# Work instruction
Take every line in the entries that includes the word "ipynb" and copy it.

Supplied information below:

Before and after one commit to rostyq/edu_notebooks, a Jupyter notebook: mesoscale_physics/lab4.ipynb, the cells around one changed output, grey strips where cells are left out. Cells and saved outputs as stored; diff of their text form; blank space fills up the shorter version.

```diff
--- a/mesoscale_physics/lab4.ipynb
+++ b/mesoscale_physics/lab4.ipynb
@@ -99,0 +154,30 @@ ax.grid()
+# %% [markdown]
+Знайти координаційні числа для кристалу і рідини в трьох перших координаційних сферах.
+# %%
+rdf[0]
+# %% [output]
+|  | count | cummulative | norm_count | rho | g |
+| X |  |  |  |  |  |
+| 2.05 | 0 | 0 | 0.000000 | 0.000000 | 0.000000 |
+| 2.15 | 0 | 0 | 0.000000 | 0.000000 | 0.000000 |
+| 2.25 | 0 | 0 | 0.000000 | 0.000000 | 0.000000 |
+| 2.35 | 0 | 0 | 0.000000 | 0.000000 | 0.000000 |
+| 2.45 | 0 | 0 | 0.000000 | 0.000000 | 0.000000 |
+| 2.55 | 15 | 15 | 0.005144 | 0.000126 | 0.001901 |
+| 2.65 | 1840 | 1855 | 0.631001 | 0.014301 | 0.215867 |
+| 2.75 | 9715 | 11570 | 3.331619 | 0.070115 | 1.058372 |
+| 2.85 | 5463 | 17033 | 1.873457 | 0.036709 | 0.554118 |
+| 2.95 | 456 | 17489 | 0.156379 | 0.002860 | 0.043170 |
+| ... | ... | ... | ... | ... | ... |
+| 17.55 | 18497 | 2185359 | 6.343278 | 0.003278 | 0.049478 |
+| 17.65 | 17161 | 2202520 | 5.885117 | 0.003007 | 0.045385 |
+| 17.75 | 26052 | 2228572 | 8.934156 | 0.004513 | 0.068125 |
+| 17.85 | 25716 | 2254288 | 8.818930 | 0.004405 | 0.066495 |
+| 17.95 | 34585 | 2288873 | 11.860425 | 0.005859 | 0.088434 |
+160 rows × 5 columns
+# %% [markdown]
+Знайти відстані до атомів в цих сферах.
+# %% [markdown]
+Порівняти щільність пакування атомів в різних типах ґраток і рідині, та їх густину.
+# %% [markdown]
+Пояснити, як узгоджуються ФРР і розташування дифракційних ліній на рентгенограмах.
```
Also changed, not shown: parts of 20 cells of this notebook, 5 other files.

End of Supplied information.
Supplied information below:

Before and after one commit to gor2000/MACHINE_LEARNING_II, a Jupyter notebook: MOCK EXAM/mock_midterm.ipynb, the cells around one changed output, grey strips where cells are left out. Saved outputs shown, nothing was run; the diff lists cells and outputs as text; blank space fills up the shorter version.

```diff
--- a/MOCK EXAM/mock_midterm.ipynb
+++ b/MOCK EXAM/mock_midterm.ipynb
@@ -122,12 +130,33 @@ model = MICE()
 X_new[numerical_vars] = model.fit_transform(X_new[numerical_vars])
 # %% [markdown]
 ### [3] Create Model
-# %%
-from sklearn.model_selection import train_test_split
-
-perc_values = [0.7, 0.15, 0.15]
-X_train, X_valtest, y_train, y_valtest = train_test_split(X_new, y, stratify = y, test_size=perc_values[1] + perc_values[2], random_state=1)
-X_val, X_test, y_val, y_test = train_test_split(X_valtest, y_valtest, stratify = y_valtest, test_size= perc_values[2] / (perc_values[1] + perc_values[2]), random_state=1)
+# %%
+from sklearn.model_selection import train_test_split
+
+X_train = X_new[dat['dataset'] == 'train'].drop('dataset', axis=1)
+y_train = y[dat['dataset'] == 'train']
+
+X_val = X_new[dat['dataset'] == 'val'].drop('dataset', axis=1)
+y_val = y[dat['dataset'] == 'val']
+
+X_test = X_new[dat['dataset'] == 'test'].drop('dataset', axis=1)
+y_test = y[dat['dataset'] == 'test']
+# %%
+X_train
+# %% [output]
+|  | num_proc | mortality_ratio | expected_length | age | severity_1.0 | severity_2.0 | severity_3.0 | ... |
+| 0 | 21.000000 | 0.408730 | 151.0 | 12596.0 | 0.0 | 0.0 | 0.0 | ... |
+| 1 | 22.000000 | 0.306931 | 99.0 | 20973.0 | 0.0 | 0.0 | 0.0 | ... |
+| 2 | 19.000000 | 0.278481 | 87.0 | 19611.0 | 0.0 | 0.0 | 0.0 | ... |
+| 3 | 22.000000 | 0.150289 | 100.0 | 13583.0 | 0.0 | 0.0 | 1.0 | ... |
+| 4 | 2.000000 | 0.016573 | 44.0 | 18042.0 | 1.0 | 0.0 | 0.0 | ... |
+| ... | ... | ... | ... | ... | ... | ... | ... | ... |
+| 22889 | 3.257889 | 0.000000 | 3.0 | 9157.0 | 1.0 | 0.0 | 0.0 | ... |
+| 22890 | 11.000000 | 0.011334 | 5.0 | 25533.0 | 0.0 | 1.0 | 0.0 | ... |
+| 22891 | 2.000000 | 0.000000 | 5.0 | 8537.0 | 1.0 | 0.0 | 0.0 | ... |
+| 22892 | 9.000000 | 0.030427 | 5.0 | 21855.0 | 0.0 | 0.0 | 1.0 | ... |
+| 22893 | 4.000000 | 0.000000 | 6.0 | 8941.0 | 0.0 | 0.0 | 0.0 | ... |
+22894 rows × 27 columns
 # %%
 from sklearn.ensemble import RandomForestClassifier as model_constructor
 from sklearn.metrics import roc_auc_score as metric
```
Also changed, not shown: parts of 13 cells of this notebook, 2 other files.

End of Supplied information.

# Task solution
Before and after one commit to rostyq/edu_notebooks, a Jupyter notebook: mesoscale_physics/lab4.ipynb, the cells around one changed output, grey strips where cells are left out. Cells and saved outputs as stored; diff of their text form; blank space fills up the shorter version.
--- a/mesoscale_physics/lab4.ipynb
+++ b/mesoscale_physics/lab4.ipynb
Before and after one commit to gor2000/MACHINE_LEARNING_II, a Jupyter notebook: MOCK EXAM/mock_midterm.ipynb, the cells around one changed output, grey strips where cells are left out. Saved outputs shown, nothing was run; the diff lists cells and outputs as text; blank space fills up the shorter version.
--- a/MOCK EXAM/mock_midterm.ipynb
+++ b/MOCK EXAM/mock_midterm.ipynb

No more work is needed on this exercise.